Today marks the 50th anniversary of the premiere of the Alfred Hichcock classic "The Birds". We were lucky enough to visit the movie's locale, Bodega Bay, California, and the nearby town of Bodega which was also used for filming. They're both in a beautiful coastal location about an hour north of San Francisco. Just be careful not to smoke a cigar while you're filling your car at the local gas station.
Click here to read a previous post we did about the place.
We passed through Reno, Nevada early in the morning on a cross country trip in 2011. There was an odd vibe at that hour...nobody around, nothing lit up, deserted. There were lots of cool mid-century motel, casino and restaurant signs, though, similar to the Fremont area of Las Vegas. We never got out of the car, so here's what we saw driving around looking out our windshield on a gray May morning.
Sadly, we didn't see any of these gals walking around.
Reno must be a great place to be a cardiologist.
Is this where I apply for my new Corolla car loan?
These photos have an annoying but necessary watermark on them because the Neon Museum only allows photos for personal use. They charge for commercial use so they can raise money to keep restoring the signs.
This nice lady lead the tour we took back in 2008.
As fans of both roadside stuff and decay, the Las Vegas Neon Museum's Neon Boneyard
is just about the coolest place we've ever seen, even when it's 100 degrees outside. As Vegas's casinos and businesses get
torn down to build even bigger, more up to date places where you can lose your
kids' college fund, the Neon Museum's earnest preservationists
have arranged to have the classic old signs dragged to an area on the
outskirts of town. And thank God, for these signs are history. The Boneyard spreads over two acres and contains over 150 donated and rescued signs dating from the 1930's up until today. It's a
surreal experience to take the tour, a real bargain at $18, and led by local Vegas sign historians/volunteers. The Museum is lovingly
restoring the signs and putting them up around Las Vegas as historical goodwill ambassadors reminding visitors of Sin City's glorious past. They look
fantastic restored but I find them even more amazing in their Boneyard state of
ruin. The irony is overwhelming. Something that was once so glittery,
happy, huge and spectacular is now rusted, busted, and tapped out. A

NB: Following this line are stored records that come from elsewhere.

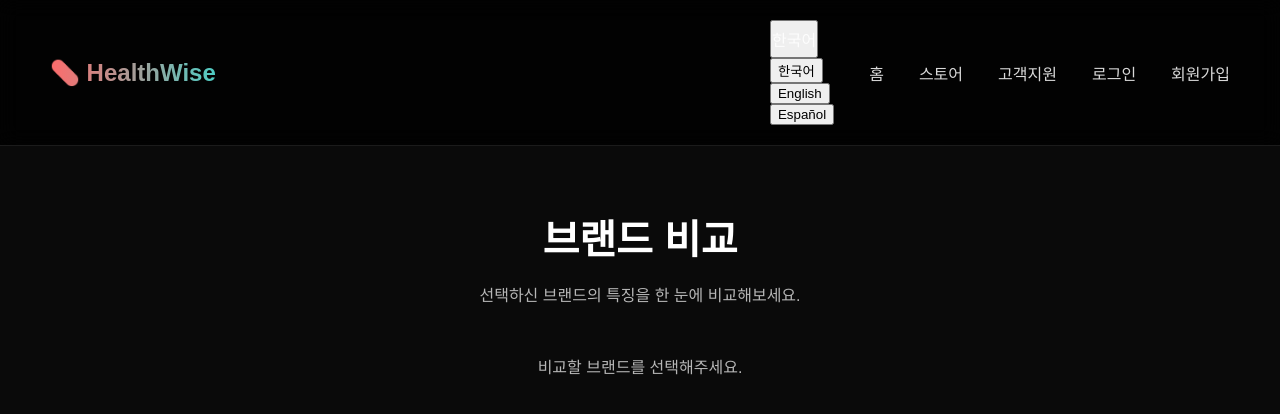
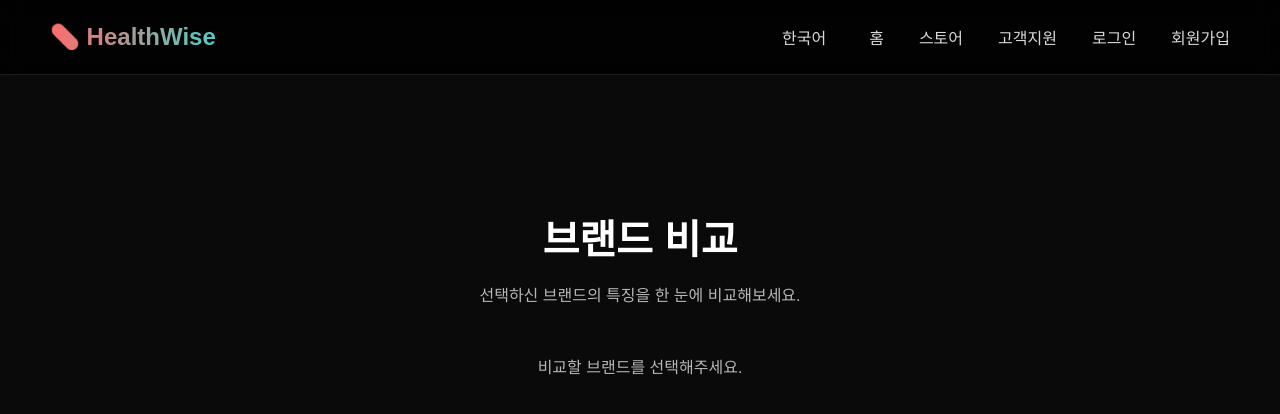
Before and after one commit to westly1234/5team-project, a Django app: page /store/compare/ in a window 1280 px wide. Shown: the top 414 px of the page. Run offline with Django 5.2, Linux system fonts and the light colour scheme.

Commit message:
디버깅 일부 최신버전임

```diff
--- a/web/templates/web/base_simple.html
+++ b/web/templates/web/base_simple.html
@@ -90,6 +90,87 @@
         .nav-menu button.nav-item:hover::after {
             width: 100%;
         }
+        .language-dropdown-container {
+            position: relative;
+            display: inline-block;
+        }
+
+        /* 토글 버튼 스타일 */
+        #language-toggle-btn {
+            background: none;
+            border: none;
+            color: rgba(255, 255, 255, 0.85);
+            cursor: pointer;
+            font-size: 1rem;
+            font-weight: 500;
+            font-family: inherit;
+            display: flex;
+            align-items: center;
+            padding: 5px 0;
+            gap: 8px; /* 다른 nav-item과 높이를 맞춤 */
+        }
+
+        #language-toggle-btn:hover {
+            color: #fff;
+        }
+
+        /* 드롭다운 메뉴 기본 스타일 (숨김 상태) */
+        .language-dropdown-menu {
+            position: absolute;
+            top: 150%; /* 버튼 아래에 약간의 간격을 두고 표시 */
+            right: 0;
+            background: rgba(30, 30, 30, 0.9); /* 살짝 투명한 어두운 배경 */
+            backdrop-filter: blur(10px);
+            border: 1px solid rgba(255, 255, 255, 0.1);
+            border-radius: 8px;
+            padding: 8px;
+            min-width: 120px;
+            box-shadow: 0 8px 25px rgba(0, 0, 0, 0.5);
+            z-index: 100;
+
+            /* 기본적으로 숨김 처리 */
+            opacity: 0;
+            visibility: hidden;
+            transform: translateY(-10px);
+            transition: opacity 0.2s ease, transform 0.2s ease, visibility 0s linear 0.2s;
+        }
+
+        /* JS에 의해 .show 클래스가 추가되면 보이는 상태로 변경 */
+        .language-dropdown-menu.show {
+            opacity: 1;
+            visibility: visible;
+            transform: translateY(0);
+            transition-delay: 0s;
+        }
+        .language-option-form {
+            margin: 0;
+            padding: 0;
+            display: block;
+        }
+
+        .language-option-btn {
+            width: 100%;
+            background: none;
+            border: none;
+            color: rgba(255, 255, 255, 0.8);
+            padding: 8px 12px;
+            text-align: left;
+            border-radius: 4px;
+            cursor: pointer;
+            transition: background-color 0.2s ease, color 0.2s ease;
+            font-size: 0.95rem;
+            font-family: inherit;
+        }
+
+        .language-option-btn:hover {
+            background-color: rgba(255, 255, 255, 0.1);
+            color: #fff;
+        }
+
+        .language-option-btn.active {
+            font-weight: bold;
+            color: #4ecdc4; /* 활성화된 언어 표시 색상 */
+        }
     </style>
 </head>
 <body>
```
Also changed, not shown: db.sqlite3.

trip to Vegas is simply not complete without a trip to the Boneyard. The
Neon Museum uses the tour fee to keep on restoring the signs so
visit them, please. Here's their website: http://www.neonmuseum.org/tour-info

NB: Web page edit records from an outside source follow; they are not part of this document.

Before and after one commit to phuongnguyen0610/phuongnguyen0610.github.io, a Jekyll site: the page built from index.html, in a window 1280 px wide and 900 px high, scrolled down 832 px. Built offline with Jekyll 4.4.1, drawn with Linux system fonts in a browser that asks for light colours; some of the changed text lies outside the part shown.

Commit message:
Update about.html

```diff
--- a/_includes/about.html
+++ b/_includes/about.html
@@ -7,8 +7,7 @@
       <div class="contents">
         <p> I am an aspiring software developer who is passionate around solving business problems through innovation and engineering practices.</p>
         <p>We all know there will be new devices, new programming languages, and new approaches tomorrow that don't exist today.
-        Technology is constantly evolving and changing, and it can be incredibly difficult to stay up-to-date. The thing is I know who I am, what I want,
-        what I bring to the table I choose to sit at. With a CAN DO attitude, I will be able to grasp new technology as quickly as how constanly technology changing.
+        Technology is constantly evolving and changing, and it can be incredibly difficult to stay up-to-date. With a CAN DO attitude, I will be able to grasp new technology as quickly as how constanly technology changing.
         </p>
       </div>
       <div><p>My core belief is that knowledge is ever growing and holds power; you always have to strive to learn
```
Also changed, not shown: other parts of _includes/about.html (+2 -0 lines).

So you're driving along a quiet North Dakota road...
...when some of the world's coolest, and biggest, outdoor sculptures pop up!
That's us sitting on this big guy's shoes, for scale.
There are eccentric roadside attractions and then there are the standards by which all others are measured. Western North Dakota's Enchanted Highway belongs in that pantheon. It's a road off Interstate 94 (Exit 72) approximately 20 miles east of Dickinson. It extends for 32 miles south to the town of Regent. Artist Gary Greff has created what's billed as the world's largest metal sculptures along the highway, depicting 50-foot native geese, grasshoppers, deer, prairie birds and fish. He also erected a 51-foot tribute to President Teddy Roosevelt and a whimsical Tin Family made from used farm equipment. We were lucky enough to visit back in 2006 and I can't say enough about how wonderful this place is. Every few miles, the flat, quiet, "middle of nowhere" landscape is interrupted with an awesome display of whimsy, beautifully executed. The scale of these metal sculptures bowls you over and the craftsmanship is remarkable, too. Greff's intention is admirable as well. Worried his hometown might die soon if it relied solely on farming, he began dreaming of ways to bring people and businesses to the small community. He was a teacher and a school principal who had never done any artwork or welding prior to 1989, but he came up with a magical folk art mystery tour of enormous proportions, leading admirers and curiosity seekers to Regent.
And it is with extreme delight that we learned that in the last year Greff has bought the town's high school, of which he graduated in 1967, and has remodeled it into a castle-themed motel, complete with drawbridge. Seems like a natural, since lots of people drive to Regent to see the Enchanted Highway and motels in these parts are scarce. Greff plans to use profits from the Enchanted Castle Hotel to fund future sculptures along the highway. Rooms come with and without hot tubs, and if you feel like shooting a few hoops, the former high school's gym is available. Here's what the Bismarck Tribune has to say about it. Greff also has plans to erect the world's largest motorcycle at 102 feet long and 42 feet high in downtown Regent, to attract the Sturgis crowd as well as fun-loving kooks like us.
God bless guys like Gary Greff, who use their eccentricity to make the world a truly better place. We're enchanted.
This blog is devoted to old fashioned American roadside attractions... the wonderfully big, bizarre, crazy, wacky, quirky, weird, funny, unique and mundane sites you see travelling cross-country by car in the USA, where getting there really is all the fun!